OK, this is one of those slightly outside-the-box Christmas money saving tips, but you can save a pretty penny by buying your stocking fillers direct from China. This is how Poundland and the 99p Store buy their stock, and they still mark up the products to make a product – cut out the middle man and order direct from the supplier to secure incredibly cheap stocking fillers.
6. Make the most of sales events
Large retail chains like Boots hold a lot of events in the run up to Christmas. Boots has a different gift and several fragrances on offer every week (often at a very discounted rate) as well as triple points events that let you very quickly rack up £5 or £10 of points to spend in store.
On top of that, Black Friday is a huge opportunity to snap up otherwise expensive presents at a massively slashed price. If you’re going to use Black Friday to stock up for Christmas this November 25th, make sure you’re ahead of the curve by reading our guide.
7. Make deals sites your new best friend
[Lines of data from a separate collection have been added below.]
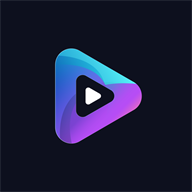
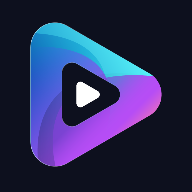
feat(browser): add polished PWA support

Changed region(s): [[0.1562, 0.0938, 0.8438, 0.875]]

diff --git a/index.html b/index.html
@@ -51,7 +51,7 @@
     <title>Nuvio</title>
     <link rel="icon" type="image/png" href="assets/brand/nuvio-favicon.png" />
     <link rel="manifest" href="manifest.webmanifest" />
-    <link rel="apple-touch-icon" sizes="180x180" href="assets/brand/pwa-icon-180.png" />
+    <link rel="apple-touch-icon" sizes="180x180" href="assets/brand/pwa-apple-touch-icon-180.png" />
 
     <link rel="stylesheet" href="css/base.css?v=20260509s" />
     <link rel="stylesheet" href="css/layout.css?v=20260509s" />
At Bamboo, we’re huge fans of deals websites, and none more so than HotUKDeals.com. Although you might need to keep an eye on the site regularly, there’s deals on almost everything, so you’re sure to save yourself a packet on a gift or two.
8. Organise a secret Santa
Is money a little tight this Christmas? Why not organise a secret Santa for all your family? You can still set a high price limit (say £30, for example) so that everybody gets a decent present, but it means that everybody only has to buy one present, and can keep those other pennies tucked away for the rest of the year. Plus, it’s a lot of fun guessing who bought who what, and trying to work out a creative way to buy a great present within the price limit.
If those Christmas money saving tips aren’t enough for you or you’re looking for more ways to pinch the pennies this Yuletide, we’ve got lots of other Christmas money saving tips over on our blog – from wallet-friendly decoration tips to hosting a Christmas party on a budget.
- Author Jack Barclay
- Posted 5 December 2016